[Stored items]

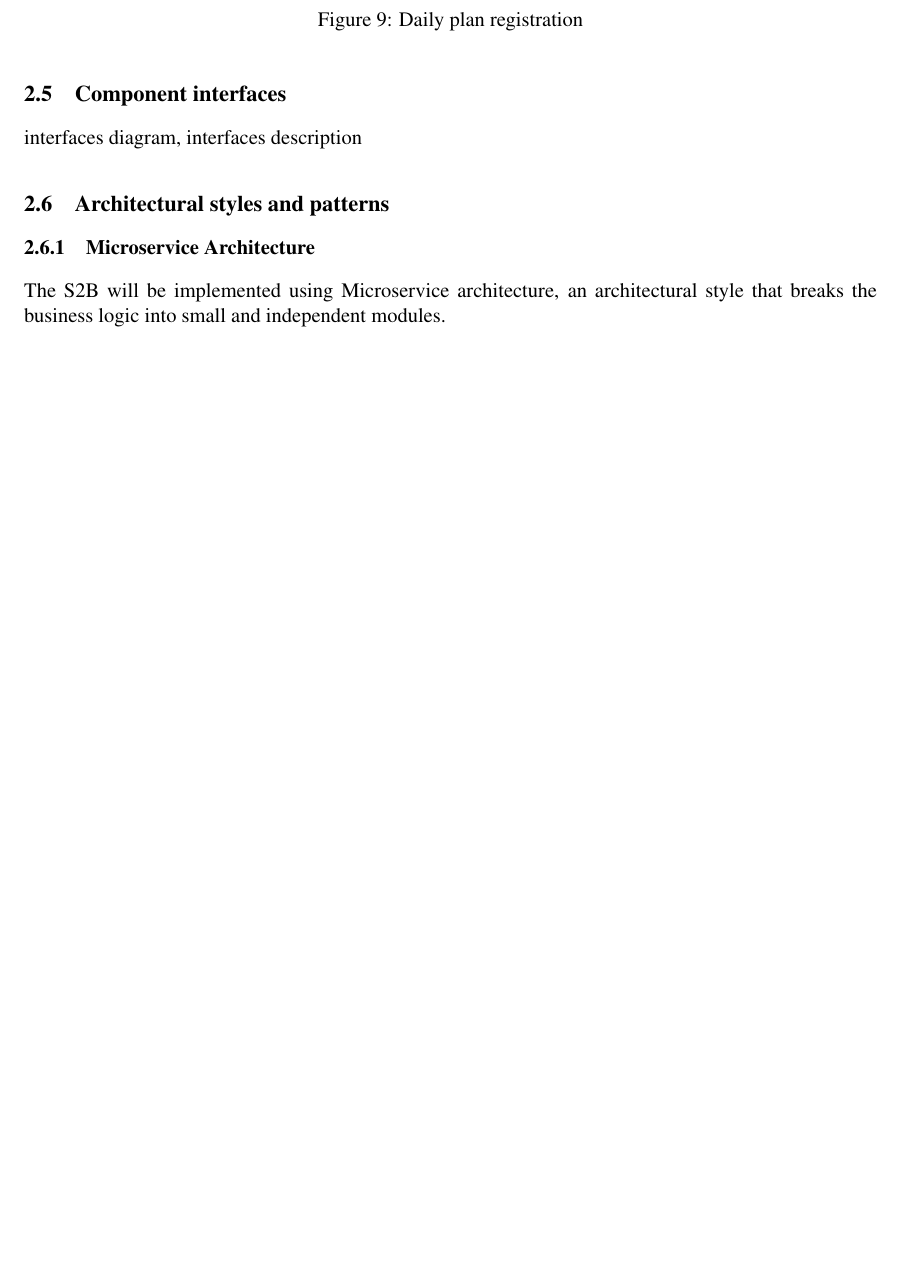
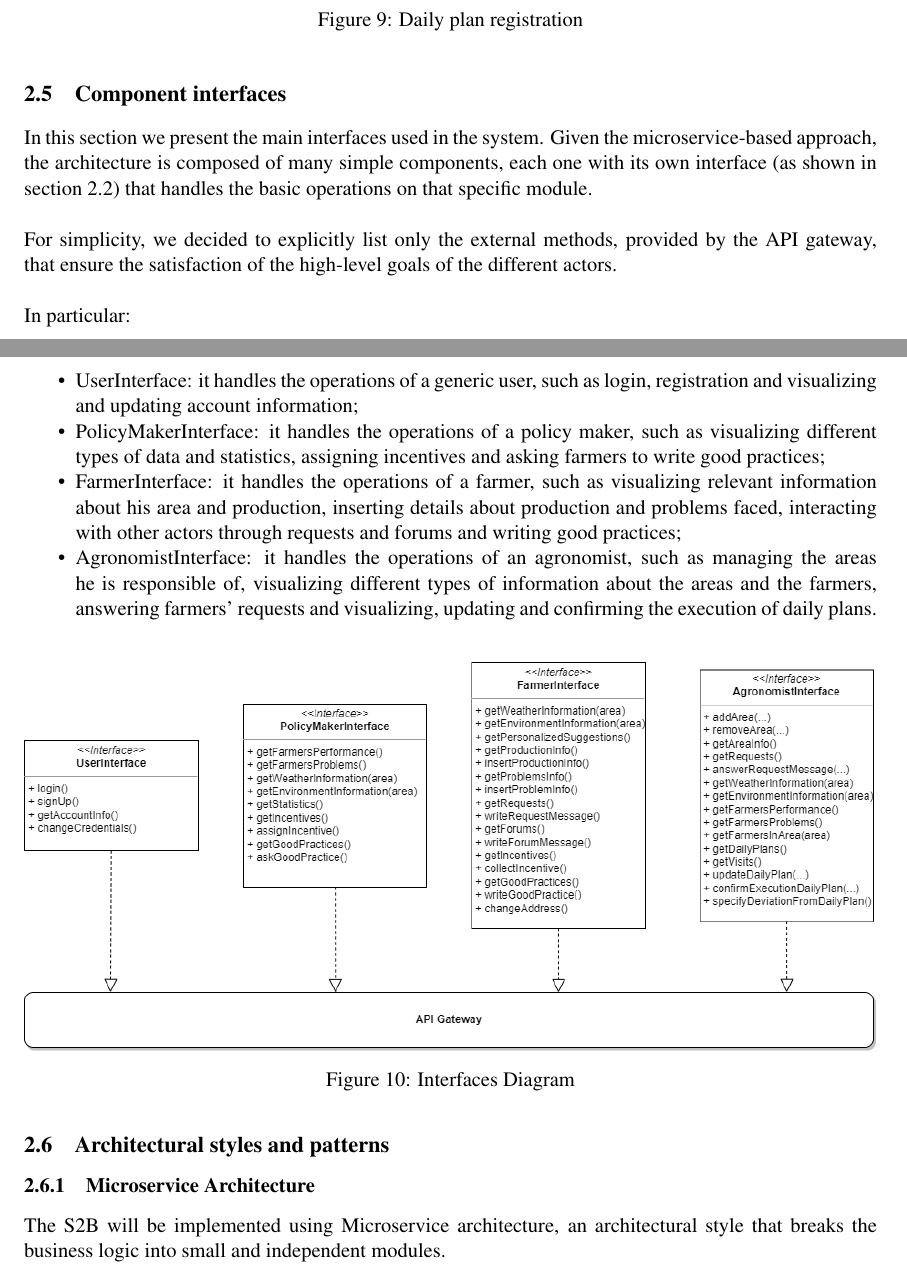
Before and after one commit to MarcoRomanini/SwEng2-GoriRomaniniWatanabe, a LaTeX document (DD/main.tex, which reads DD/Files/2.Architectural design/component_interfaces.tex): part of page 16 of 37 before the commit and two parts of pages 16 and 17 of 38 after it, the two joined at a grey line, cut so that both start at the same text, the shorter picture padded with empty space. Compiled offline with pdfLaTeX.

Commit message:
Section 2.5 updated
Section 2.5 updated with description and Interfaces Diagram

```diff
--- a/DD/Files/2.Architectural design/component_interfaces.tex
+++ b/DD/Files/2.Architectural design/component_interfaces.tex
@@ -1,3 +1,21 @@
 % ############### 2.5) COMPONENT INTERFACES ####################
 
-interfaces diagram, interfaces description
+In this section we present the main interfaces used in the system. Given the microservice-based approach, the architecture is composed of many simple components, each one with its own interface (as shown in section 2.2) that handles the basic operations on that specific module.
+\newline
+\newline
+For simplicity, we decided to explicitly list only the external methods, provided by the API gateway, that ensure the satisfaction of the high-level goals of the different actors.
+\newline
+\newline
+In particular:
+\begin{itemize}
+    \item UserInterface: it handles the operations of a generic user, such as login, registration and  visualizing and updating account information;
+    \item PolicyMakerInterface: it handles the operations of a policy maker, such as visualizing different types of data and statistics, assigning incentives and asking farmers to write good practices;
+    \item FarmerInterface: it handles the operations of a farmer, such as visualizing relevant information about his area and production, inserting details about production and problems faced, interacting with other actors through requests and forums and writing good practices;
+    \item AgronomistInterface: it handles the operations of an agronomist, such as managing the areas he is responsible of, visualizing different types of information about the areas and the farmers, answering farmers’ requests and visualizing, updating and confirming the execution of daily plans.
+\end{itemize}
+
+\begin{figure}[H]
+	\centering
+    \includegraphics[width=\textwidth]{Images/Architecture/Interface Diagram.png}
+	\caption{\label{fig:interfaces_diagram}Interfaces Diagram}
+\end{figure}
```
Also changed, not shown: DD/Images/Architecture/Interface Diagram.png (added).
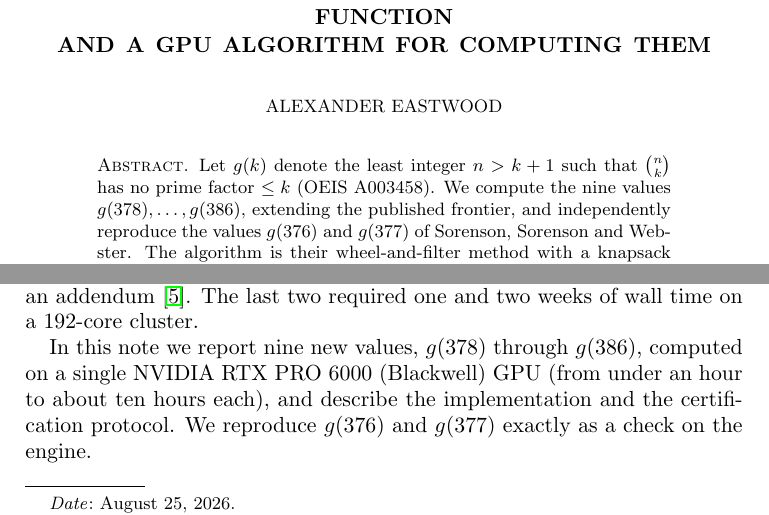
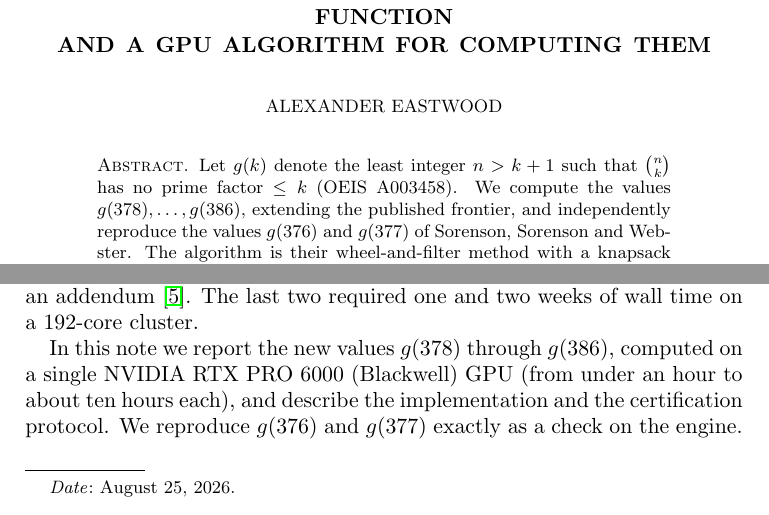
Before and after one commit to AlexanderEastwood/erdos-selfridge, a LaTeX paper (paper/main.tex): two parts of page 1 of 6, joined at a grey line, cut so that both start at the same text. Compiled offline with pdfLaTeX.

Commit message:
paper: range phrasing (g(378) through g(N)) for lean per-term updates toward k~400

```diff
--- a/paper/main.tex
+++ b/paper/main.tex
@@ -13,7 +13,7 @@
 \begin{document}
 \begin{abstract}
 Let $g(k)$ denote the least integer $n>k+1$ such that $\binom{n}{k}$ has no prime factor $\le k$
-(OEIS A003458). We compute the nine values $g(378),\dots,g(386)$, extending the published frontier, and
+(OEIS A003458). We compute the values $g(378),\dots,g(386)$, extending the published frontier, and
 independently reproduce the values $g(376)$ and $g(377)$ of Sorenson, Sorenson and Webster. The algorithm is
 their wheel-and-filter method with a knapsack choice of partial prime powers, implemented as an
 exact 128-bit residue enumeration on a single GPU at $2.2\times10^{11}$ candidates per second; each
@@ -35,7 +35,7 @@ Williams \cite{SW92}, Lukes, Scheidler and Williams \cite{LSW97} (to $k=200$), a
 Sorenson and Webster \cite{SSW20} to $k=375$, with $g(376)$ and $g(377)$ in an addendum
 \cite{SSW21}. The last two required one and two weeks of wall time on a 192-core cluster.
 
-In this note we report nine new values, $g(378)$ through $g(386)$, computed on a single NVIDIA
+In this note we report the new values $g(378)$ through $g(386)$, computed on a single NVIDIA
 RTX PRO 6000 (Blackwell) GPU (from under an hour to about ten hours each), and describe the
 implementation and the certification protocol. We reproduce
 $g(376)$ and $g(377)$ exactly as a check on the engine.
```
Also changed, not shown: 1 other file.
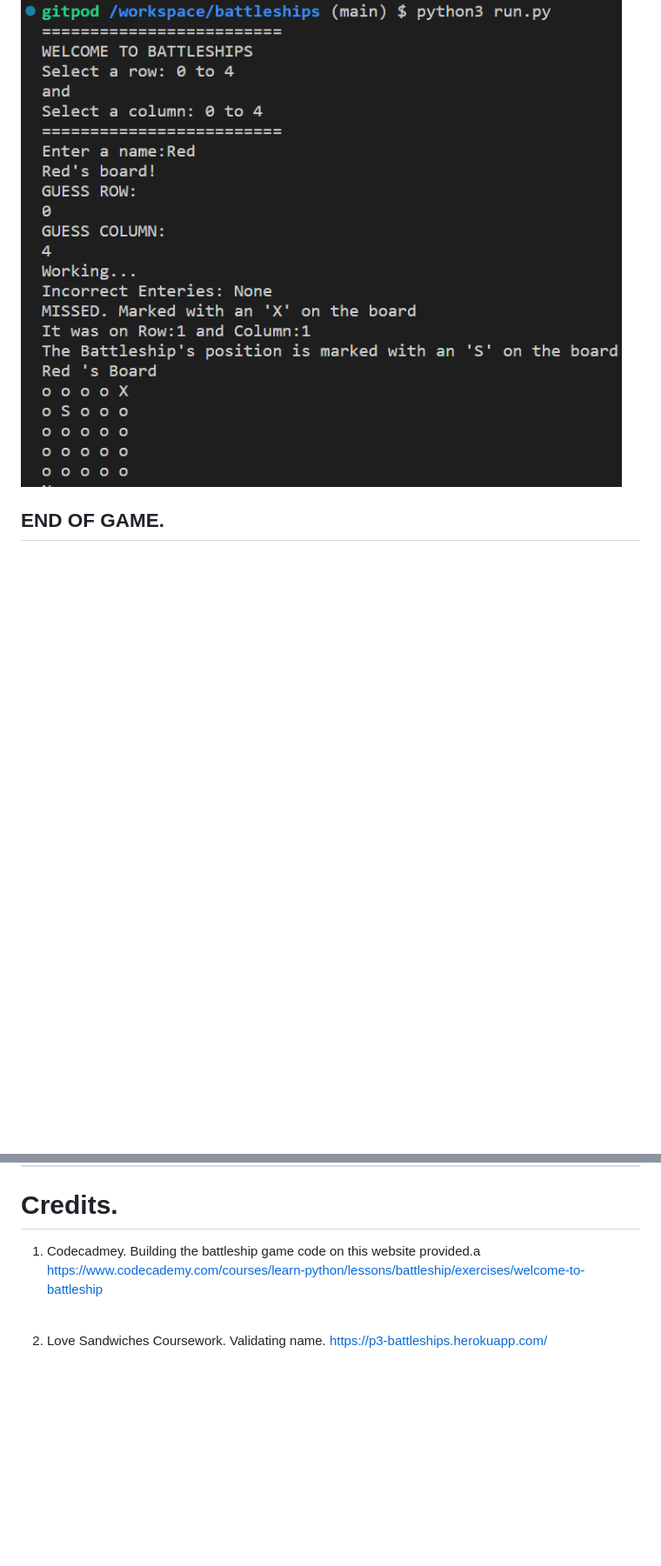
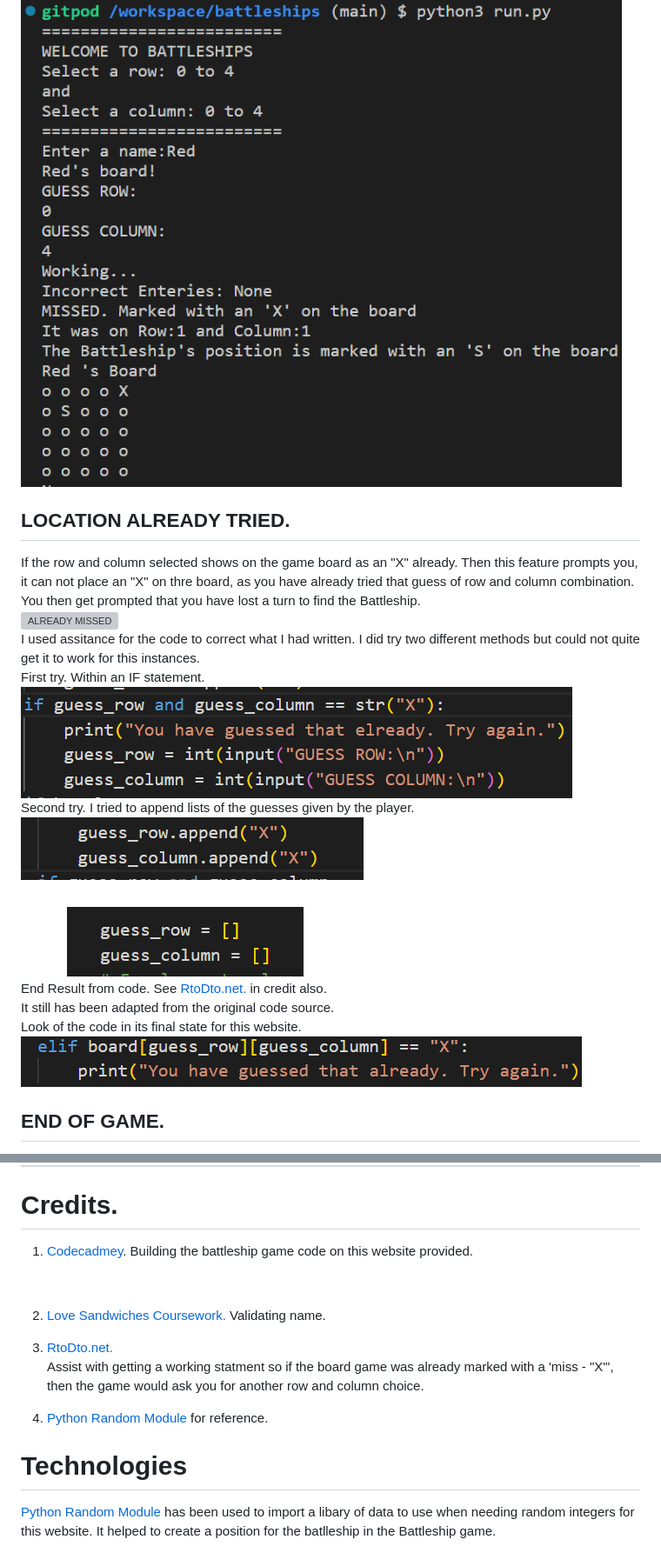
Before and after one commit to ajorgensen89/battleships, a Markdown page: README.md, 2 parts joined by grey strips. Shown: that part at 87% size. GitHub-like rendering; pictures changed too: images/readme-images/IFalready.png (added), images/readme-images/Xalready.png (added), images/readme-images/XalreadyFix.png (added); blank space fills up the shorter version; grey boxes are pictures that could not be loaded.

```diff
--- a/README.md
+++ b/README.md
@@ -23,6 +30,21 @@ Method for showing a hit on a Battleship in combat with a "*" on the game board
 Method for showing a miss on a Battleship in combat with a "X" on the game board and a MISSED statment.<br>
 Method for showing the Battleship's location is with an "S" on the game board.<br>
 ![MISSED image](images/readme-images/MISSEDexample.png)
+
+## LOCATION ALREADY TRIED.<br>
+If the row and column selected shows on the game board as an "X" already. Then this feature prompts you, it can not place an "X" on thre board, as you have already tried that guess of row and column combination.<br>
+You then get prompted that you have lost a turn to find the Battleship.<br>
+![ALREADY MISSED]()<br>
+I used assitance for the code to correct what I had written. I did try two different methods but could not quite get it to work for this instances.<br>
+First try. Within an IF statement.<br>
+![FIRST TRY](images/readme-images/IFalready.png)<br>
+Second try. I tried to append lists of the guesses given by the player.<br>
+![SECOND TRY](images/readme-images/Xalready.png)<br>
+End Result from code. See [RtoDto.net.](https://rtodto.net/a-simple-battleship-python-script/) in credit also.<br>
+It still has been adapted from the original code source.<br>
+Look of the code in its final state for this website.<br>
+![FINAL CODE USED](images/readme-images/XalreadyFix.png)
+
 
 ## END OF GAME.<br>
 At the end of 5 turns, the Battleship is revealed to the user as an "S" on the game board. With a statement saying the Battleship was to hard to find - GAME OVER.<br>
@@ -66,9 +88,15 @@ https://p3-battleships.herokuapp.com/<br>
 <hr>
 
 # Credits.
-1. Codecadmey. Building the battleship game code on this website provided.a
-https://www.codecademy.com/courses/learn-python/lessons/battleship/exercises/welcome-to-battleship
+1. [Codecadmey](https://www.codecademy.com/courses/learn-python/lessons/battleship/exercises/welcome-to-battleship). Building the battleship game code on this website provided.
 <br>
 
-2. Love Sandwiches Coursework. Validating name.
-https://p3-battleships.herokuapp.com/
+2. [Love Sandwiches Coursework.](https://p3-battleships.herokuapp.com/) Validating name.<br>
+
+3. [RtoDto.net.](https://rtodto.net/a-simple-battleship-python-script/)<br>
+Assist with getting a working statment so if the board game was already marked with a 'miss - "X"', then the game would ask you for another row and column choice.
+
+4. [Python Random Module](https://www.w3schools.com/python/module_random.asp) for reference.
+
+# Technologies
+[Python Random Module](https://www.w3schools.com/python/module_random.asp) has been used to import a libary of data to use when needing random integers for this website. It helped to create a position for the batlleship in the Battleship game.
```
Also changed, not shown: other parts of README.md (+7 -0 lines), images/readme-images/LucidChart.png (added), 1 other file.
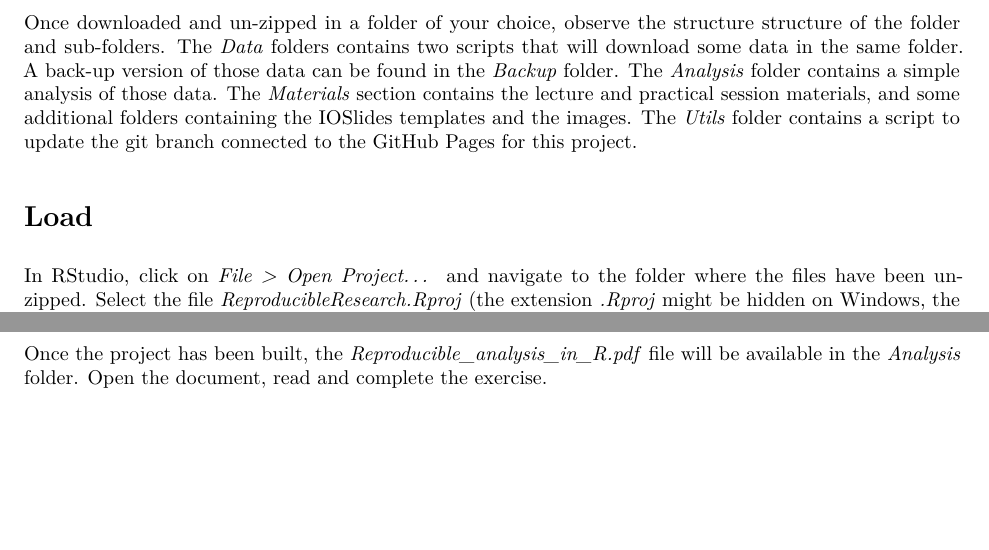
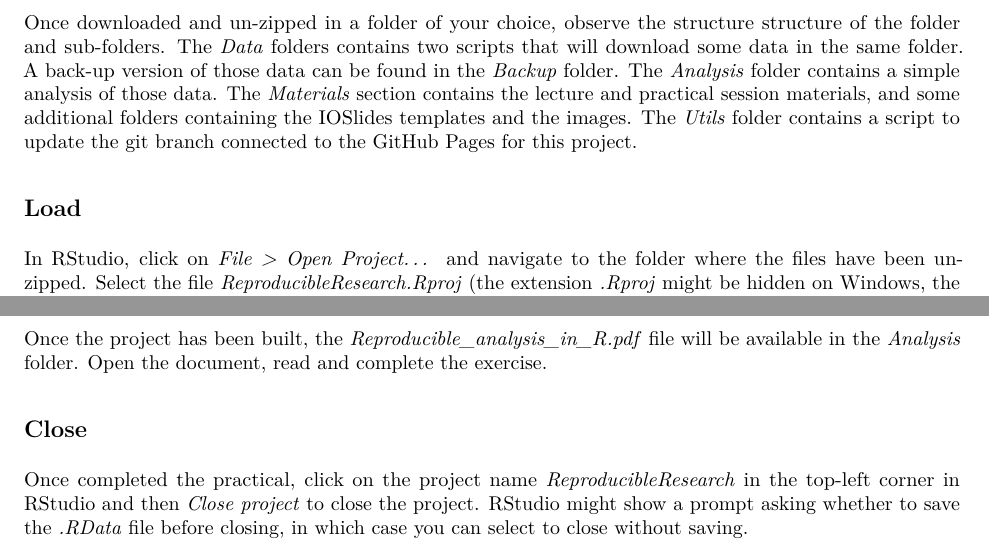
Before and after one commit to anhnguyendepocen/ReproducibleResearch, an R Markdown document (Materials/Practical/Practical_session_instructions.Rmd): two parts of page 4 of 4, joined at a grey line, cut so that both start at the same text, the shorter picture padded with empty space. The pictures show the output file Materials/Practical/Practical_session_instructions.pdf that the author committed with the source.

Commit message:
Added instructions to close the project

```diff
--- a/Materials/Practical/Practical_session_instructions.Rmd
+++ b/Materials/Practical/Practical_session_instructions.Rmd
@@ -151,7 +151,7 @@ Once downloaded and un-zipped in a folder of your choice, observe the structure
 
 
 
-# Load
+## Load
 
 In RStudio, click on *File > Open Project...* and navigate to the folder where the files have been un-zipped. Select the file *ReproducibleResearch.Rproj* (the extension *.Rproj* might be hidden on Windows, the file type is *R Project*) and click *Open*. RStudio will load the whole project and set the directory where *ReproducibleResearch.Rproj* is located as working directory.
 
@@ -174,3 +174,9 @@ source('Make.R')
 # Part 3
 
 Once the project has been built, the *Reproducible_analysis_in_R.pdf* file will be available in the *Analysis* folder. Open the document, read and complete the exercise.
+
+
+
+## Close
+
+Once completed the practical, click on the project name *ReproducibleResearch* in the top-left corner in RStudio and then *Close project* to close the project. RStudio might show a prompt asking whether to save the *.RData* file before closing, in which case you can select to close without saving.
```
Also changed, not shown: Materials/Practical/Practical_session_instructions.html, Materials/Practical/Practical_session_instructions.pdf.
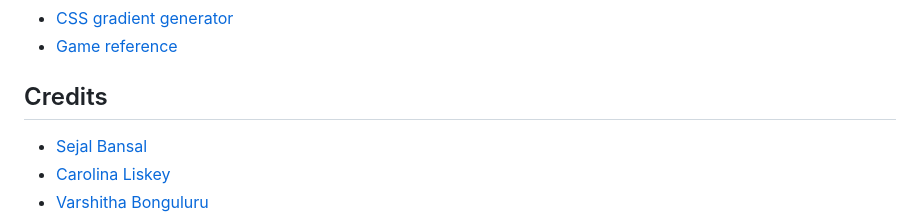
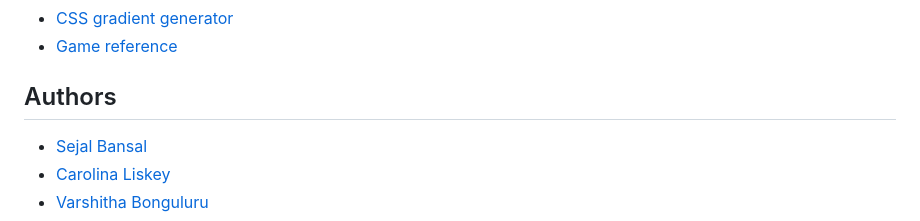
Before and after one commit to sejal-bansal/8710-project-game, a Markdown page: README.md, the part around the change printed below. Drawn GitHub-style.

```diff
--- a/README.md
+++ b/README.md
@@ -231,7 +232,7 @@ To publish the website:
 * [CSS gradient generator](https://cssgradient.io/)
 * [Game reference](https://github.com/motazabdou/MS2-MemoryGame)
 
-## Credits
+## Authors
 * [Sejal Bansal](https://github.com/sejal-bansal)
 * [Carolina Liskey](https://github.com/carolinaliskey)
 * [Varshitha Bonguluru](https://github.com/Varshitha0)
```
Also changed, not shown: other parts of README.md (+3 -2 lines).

# [To do]
Which lines hold the word "battleships"? Copy each of them from the records.

# [Solution to this task]
Before and after one commit to ajorgensen89/battleships, a Markdown page: README.md, 2 parts joined by grey strips. Shown: that part at 87% size. GitHub-like rendering; pictures changed too: images/readme-images/IFalready.png (added), images/readme-images/Xalready.png (added), images/readme-images/XalreadyFix.png (added); blank space fills up the shorter version; grey boxes are pictures that could not be loaded.
@@ -66,9 +88,15 @@ https://p3-battleships.herokuapp.com/<br>
-https://p3-battleships.herokuapp.com/
+2. [Love Sandwiches Coursework.](https://p3-battleships.herokuapp.com/) Validating name.<br>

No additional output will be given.